To make the design as safe and multipurpose as possible, we chose a basket type design. We considered the varying options and settled on 3D printing for its preciseness to match Spot’s design schematics. We had little to no knowledge on 3D printing, but we took it as a challenge and started learning via materials we found online.
The printing process in detail
Most of the design process centered around the printing. If you’re a total rookie like us, you can follow this post to help you with your own design process!
The first thing we did was sketching the design so we could have a rough concept idea. The basket design was first done on paper, with some dimensional details added in based on the Boston Dynamics developer documentation. As a small addition, the basket has slots for AlphaMini’s feet for AlphaMini’s safe attachment so it doesn’t fall off when Spot is moving.
To design the basket in 3D we used Onshape 3D modeling tool. It is available for free, and you can use the cloud version with a student account to access all the features. There are plenty of online tutorials available to teach how to use the software to design a 3D model.
We wanted to build a prototype of our design to make sure the dimensions we used are correct before printing the complete basket. To do this, we first printed only the bottom part of the basket without the rims.
Using the printer for the first time was rather difficult. First you need to book a printer from the Hervanta FabLab to print your 3D model. You can visit the FabLab web page to get all the details about booking a 3D printer. You can also ask for help with the printing process from the people at FabLab.
We used the Prusa i3 MK3s (Plastic Printer 250x210x210 mm) for our printing. One mistake we made was that we booked the printer without actually knowing how much time it takes to print the design. On our first time we ended up running out of time due to not booking a long enough slot. So before booking the printer, remember to visit the FabLab and use the Prusa Slicer software to slice (prepare for printing) the design and check how much time it takes to print the design. Then book the printer for the required amount of time. We had to learn it the hard way!
When the design is sliced, the program creates a small file of the design that can be moved to an SD card. To print the design, take the SD card from the printer you’ve booked, move the file there at the computer, and then put it back into the printer. More details about this are available in FabLab and the staff is very helpful if you need any support.
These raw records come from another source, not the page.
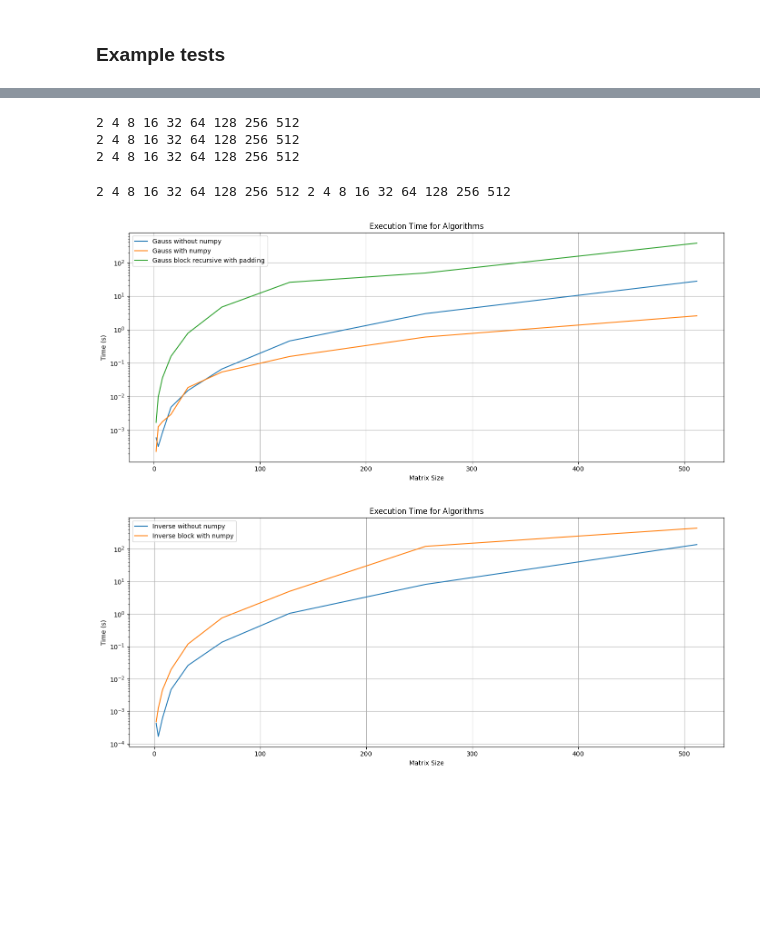
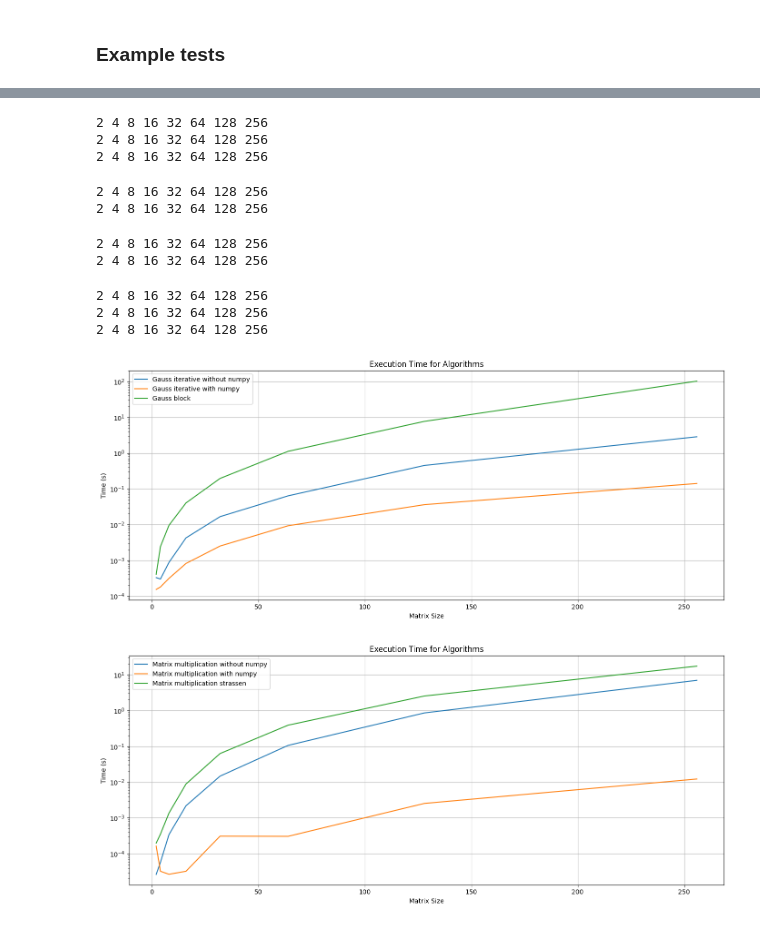
Before and after one commit to Jakub-Karczewski/matrix_algorithms, a Jupyter notebook: matrix_calculus_sem_8/lab2/lab2-iteracyjnie.ipynb, the cells around one changed output, grey strips where cells are left out. Cells and saved outputs as stored; diff of their text form; code cells hidden in the pictures; blank space fills up the shorter version.

Commit message:
Added another plot for comparing matrix multiplication methods

```diff
--- a/matrix_calculus_sem_8/lab2/lab2-iteracyjnie.ipynb
+++ b/matrix_calculus_sem_8/lab2/lab2-iteracyjnie.ipynb
@@ -685,6 +685,7 @@ class MatFunction(Enum):
     GAUSS = 1
     INV = 2
     LU = 3
+    MULT = 4
 
 def measure_times(sizes, func, func_type:MatFunction):
     T_times = []
@@ -700,8 +701,11 @@ def measure_times(sizes, func, func_type:MatFunction):
         if func_type == MatFunction.GAUSS:
             v = rng.random((n, 1))
             _ = func(A, b = v)
-        elif func_type == MatFunction.INV:
+        elif func_type in [MatFunction.LU, MatFunction.INV]:
             _ = func(A)
+        elif func_type == MatFunction.MULT:
+            B = rng.random((n, n))
+            _ = func(A, B)
 
         print(n, end = ' ')
         T_times.append(time.time() - start_time)
@@ -709,20 +713,38 @@ def measure_times(sizes, func, func_type:MatFunction):
 
     return T_times
 
-sizes = [2**i for i in range(1, 9 + 1)]
+sizes = [2**i for i in range(1, 8 + 1)]
 gauss_no_numpy_times = measure_times(sizes, gauss_elimination, MatFunction.GAUSS)
 print()
 gauss_numpy_times = measure_times(sizes, gauss_numpy, MatFunction.GAUSS)
 print()
 gauss_numpy_block_times = measure_times(sizes, Gauss_recursive, MatFunction.GAUSS)
 # %% [output]
-2 4 8 16 32 64 128 256 512
-2 4 8 16 32 64 128 256 512
-2 4 8 16 32 64 128 256 512
+2 4 8 16 32 64 128 256
+2 4 8 16 32 64 128 256
+2 4 8 16 32 64 128 256
 # %%
 inv_no_numpy_times = measure_times(sizes, inverse_matrix, MatFunction.INV)
 print()
 inv_numpy_block_times = measure_times(sizes, inverse_recursive, MatFunction.INV)
 # %% [output]
-2 4 8 16 32 64 128 256 512 2 4 8 16 32 64 128 256 512
+2 4 8 16 32 64 128 256
+2 4 8 16 32 64 128 256
+# %%
+lu_numpy_times = measure_times(sizes, lu_factorization, MatFunction.LU)
+print()
+lu_block_times = measure_times(sizes, LU_factor, MatFunction.LU)
+# %% [output]
+2 4 8 16 32 64 128 256
+2 4 8 16 32 64 128 256
+# %%
+mult_numpy_times = measure_times(sizes, lambda x, y : np.dot(x, y), MatFunction.MULT)
+print()
+mult_no_numpy_times = measure_times(sizes, matrix_naive, MatFunction.MULT)
+print()
+mult_block_times = measure_times(sizes, strassen_alg, MatFunction.MULT)
+# %% [output]
+2 4 8 16 32 64 128 256
+2 4 8 16 32 64 128 256
+2 4 8 16 32 64 128 256
 # %%
@@ -744,10 +767,10 @@ def plot_times_all(sizes, times_list, algorithm_names, log_scale = True):
     plt.tight_layout()
     plt.show()
 # %%
-plot_times_all(sizes, [gauss_no_numpy_times, gauss_numpy_times, gauss_numpy_block_times], ["Gauss without numpy", "Gauss with numpy", "Gauss block recursive with padding"])
+plot_times_all(sizes, [gauss_no_numpy_times, gauss_numpy_times, gauss_numpy_block_times], ["Gauss iterative without numpy", "Gauss iterative with numpy", "Gauss block"])
 # %% [output]
-[figure, old version]
+[figure, new version]
 # %%
-plot_times_all(sizes, [inv_no_numpy_times, inv_numpy_block_times], ["Inverse without numpy", "Inverse block with numpy"])
+plot_times_all(sizes, [mult_no_numpy_times, mult_numpy_times, mult_block_times], ["Matrix multiplication without numpy", "Matrix multiplication with numpy", "Matrix multiplication strassen"])
 # %% [output]
-[figure, old version]
+[figure, new version]
```
Also changed, not shown: parts of 5 cells of this notebook.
Before print you need to select the material you’ll be using for your print. We used a standard PLA of our preferred color and loaded it into the machine. The instructions to load the material are also available next to the machine. Once the material is ready, you need to clean the printer bed with the isopropyl alcohol so your print will not be contaminated with any material left on the printer bed. Now you are all set to print. The print time shown on the printer is very accurate, so you can leave the printer to do its work and come back when it is done.
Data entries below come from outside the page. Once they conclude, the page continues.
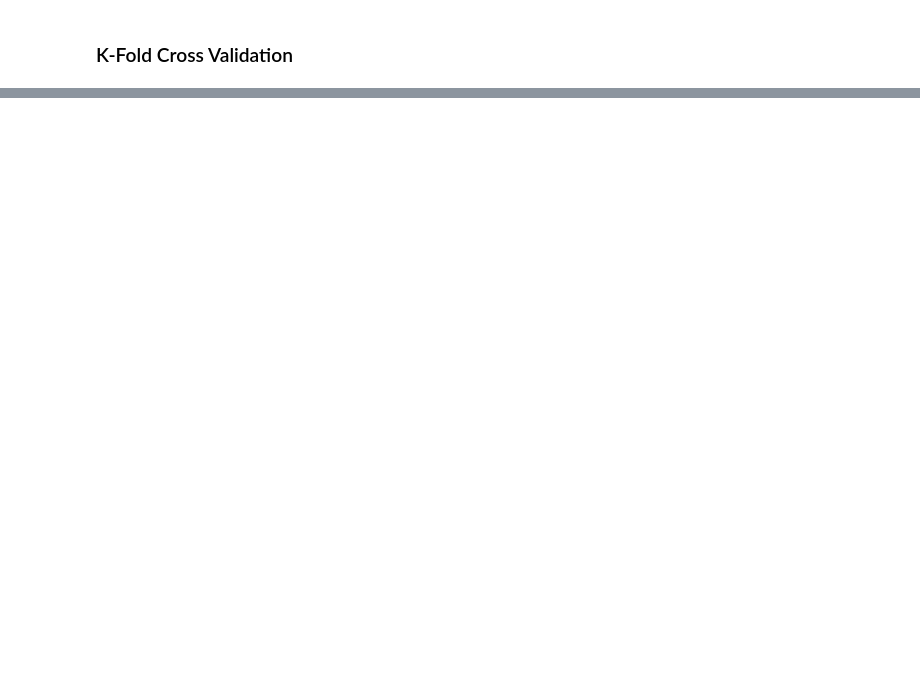
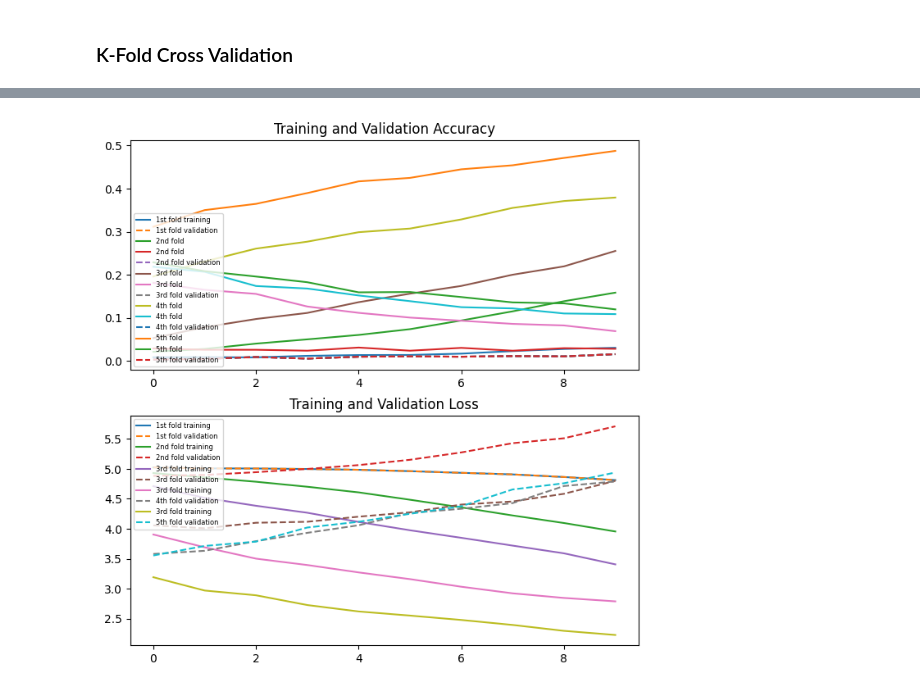
Before and after one commit to FMarques8/Deep-learning-CNN-for-Pokemon-Classification-FAA, a Jupyter notebook: Project_Pokemons.ipynb, the cells around one changed output, grey strips where cells are left out. Drawn from its saved outputs; the diff is of its cells as text; code cells hidden in the pictures; blank space fills up the shorter version.

```diff
--- a/Project_Pokemons.ipynb
+++ b/Project_Pokemons.ipynb
@@ -462,0 +483,39 @@ ValueError: invalid literal for int() with base 10: 'Abra'
+# %%
+epochs_range = range(10)
+
+plt.figure(figsize=(8, 8))
+plt.subplot(2, 1, 1)
+plt.plot(epochs_range, history_arr[0].history['accuracy'],  label='1st fold training')
+plt.plot(epochs_range, history_arr[0].history['val_accuracy'], '--', label='1st fold validation')
+plt.plot(epochs_range, history_arr[1].history['accuracy'], history_arr[1].history['val_accuracy'], label='2nd fold')
+plt.plot(epochs_range, history_arr[0].history['val_accuracy'], '--', label='2nd fold validation')
+plt.plot(epochs_range, history_arr[2].history['accuracy'], history_arr[2].history['val_accuracy'], label='3rd fold')
+plt.plot(epochs_range, history_arr[0].history['val_accuracy'], '--', label='3rd fold validation')
+plt.plot(epochs_range, history_arr[3].history['accuracy'], history_arr[3].history['val_accuracy'], label='4th fold')
+plt.plot(epochs_range, history_arr[0].history['val_accuracy'], '--', label='4th fold validation')
+plt.plot(epochs_range, history_arr[4].history['accuracy'], history_arr[4].history['val_accuracy'], label='5th fold')
+plt.plot(epochs_range, history_arr[0].history['val_accuracy'], '--', label='5th fold validation')
+# plt.plot(epochs_range, val_acc, label='Validation Accuracy')
+plt.legend(loc='lower left', prop = {'size':6})
+plt.title('Training and Validation Accuracy')
+
+
+
+plt.subplot(2, 1, 2)
+plt.plot(epochs_range, history_arr[0].history['loss'], label='1st fold training')
+plt.plot(epochs_range, history_arr[0].history['loss'], '--', label='1st fold validation')
+plt.plot(epochs_range, history_arr[1].history['loss'], label='2nd fold training')
+plt.plot(epochs_range, history_arr[1].history['val_loss'], '--', label='2nd fold validation')
+plt.plot(epochs_range, history_arr[2].history['loss'], label='3rd fold training')
+plt.plot(epochs_range, history_arr[2].history['val_loss'],'--', label='3rd fold validation')
+plt.plot(epochs_range, history_arr[3].history['loss'], label='3rd fold training')
+plt.plot(epochs_range, history_arr[3].history['val_loss'],'--', label='4th fold validation')
+plt.plot(epochs_range, history_arr[4].history['loss'], label='3rd fold training')
+plt.plot(epochs_range, history_arr[4].history['val_loss'],'--', label='5th fold validation')
+# plt.plot(epochs_range, val_loss, label='Validation Loss')
+
+plt.legend(loc='upper left', prop = {'size':6})
+plt.title('Training and Validation Loss')
+plt.show()
+# %% [output]
+[figure, added]
```
Also changed, not shown: parts of 17 cells of this notebook.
After completing our first design, we checked it with Spot. Most of the dimensions were accurate and we did a few trial runs with it and found few issues with the foot slots and some practical issues. We re-measured the areas that didn’t fit as expected and updated the design. We also wanted to print a prototype of the connector bolts we designed so we could check them too. After testing the prototypes of the base plate and the connectors, we finalized our design with few minor adjustments. Between the final print and this stage we printed one more prototype to be sure about the design and we were quite happy with the outcome.
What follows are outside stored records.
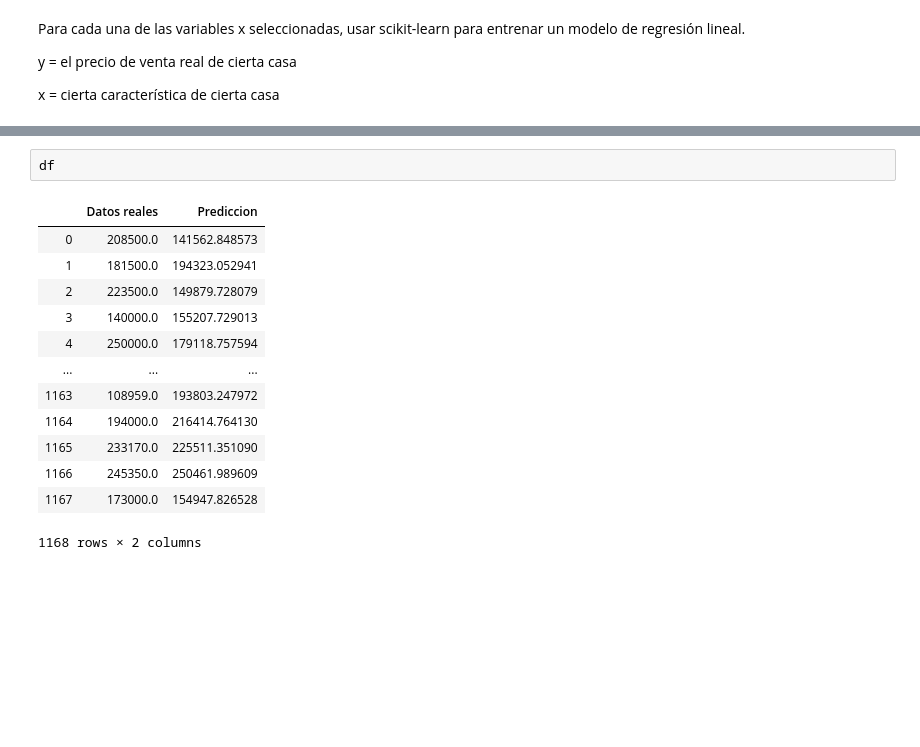
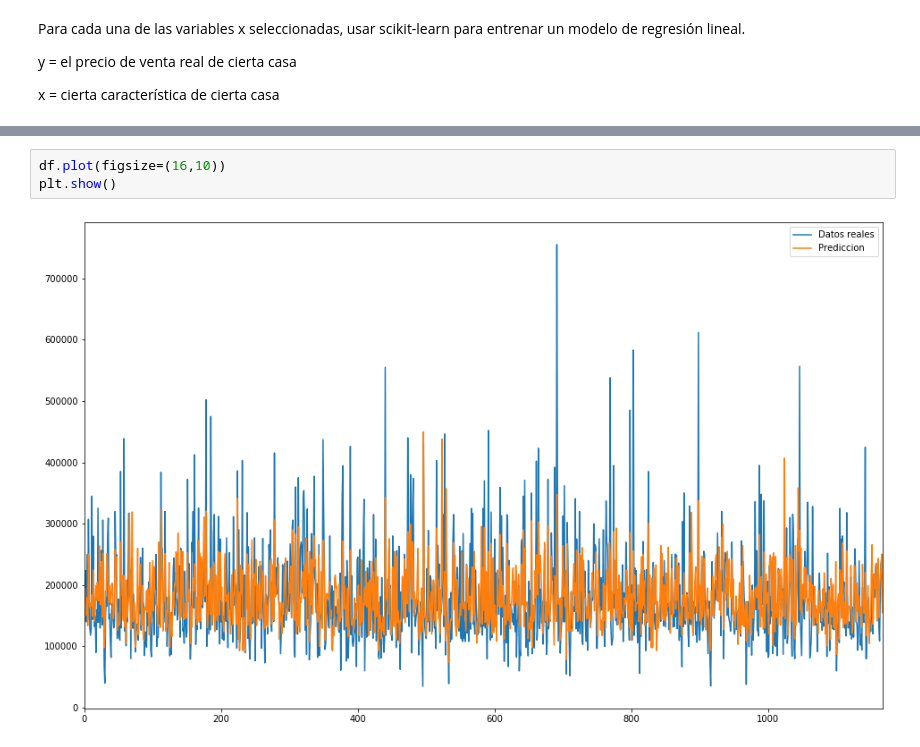
Before and after one commit to an3iitho/Project_linear_regression, a Jupyter notebook: Proyecto_Alvaro-Esquivel.ipynb, the cells around one changed output, grey strips where cells are left out. Cells and saved outputs as stored; diff of their text form; blank space fills up the shorter version.

```diff
--- a/Proyecto_Alvaro-Esquivel.ipynb
+++ b/Proyecto_Alvaro-Esquivel.ipynb
@@ -479,19 +545,8 @@ m:  129.95124228715716
 | 1166 | 245350.0 | 250461.989609 |
 | 1167 | 173000.0 | 154947.826528 |
 1168 rows × 2 columns
-# %%
-df
-# %% [output]
-|  | Datos reales | Prediccion |
-| 0 | 208500.0 | 141562.848573 |
-| 1 | 181500.0 | 194323.052941 |
-| 2 | 223500.0 | 149879.728079 |
-| 3 | 140000.0 | 155207.729013 |
-| 4 | 250000.0 | 179118.757594 |
-| ... | ... | ... |
-| 1163 | 108959.0 | 193803.247972 |
-| 1164 | 194000.0 | 216414.764130 |
-| 1165 | 233170.0 | 225511.351090 |
-| 1166 | 245350.0 | 250461.989609 |
-| 1167 | 173000.0 | 154947.826528 |
-1168 rows × 2 columns
+# %%
+df.plot(figsize=(16,10))
+plt.show()
+# %% [output]
+[figure, added]
```
Also changed, not shown: parts of 12 cells of this notebook.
The final design
The final basket design along with the connector bolts ended up looking super great! We tested the full suit with Spot and AlphaMini and were very happy with the results. During our final course demonstrations we received high praise for the basket, which made us very happy. People were especially charmed by the color choice, which resulted in the basket’s nickname being the “Golden Carriage”.
For maximum safety, additional tape can be used to secure both the basket and AlphaMini. We concluded that there should always be someone following AlphaMini and Spot close by in case Spot makes sudden movements and either trips or drops AlphaMini. AlphaMini also seems to be notoriously bad at rodeo, so having Spot dance or bow is not safe when AlphaMini is riding.
*** Note: The basket was designed to keep AlphaMini stationary when Spot is moving. AlphaMini is unable to move when attached to the basket and the interactions we programmed for were carefully picked and tested to make sure there is no feet movement during any of the actions. Such movements may damage AlphaMini and the basket. So please pay attention to the programming of AlphaMini if you are using the basket.
The basket and the connector bolt design file can be accessed using the following URL:
Design by Uthpala Weediyabandara. You are allowed to freely print and modify the design.
Blog post written by the User Experience in Robotics course team: Carita Roti, Uthpala Weediyabandara, Dakshika Kulathunga, Jesse Kiviniitty & Savannah Nowak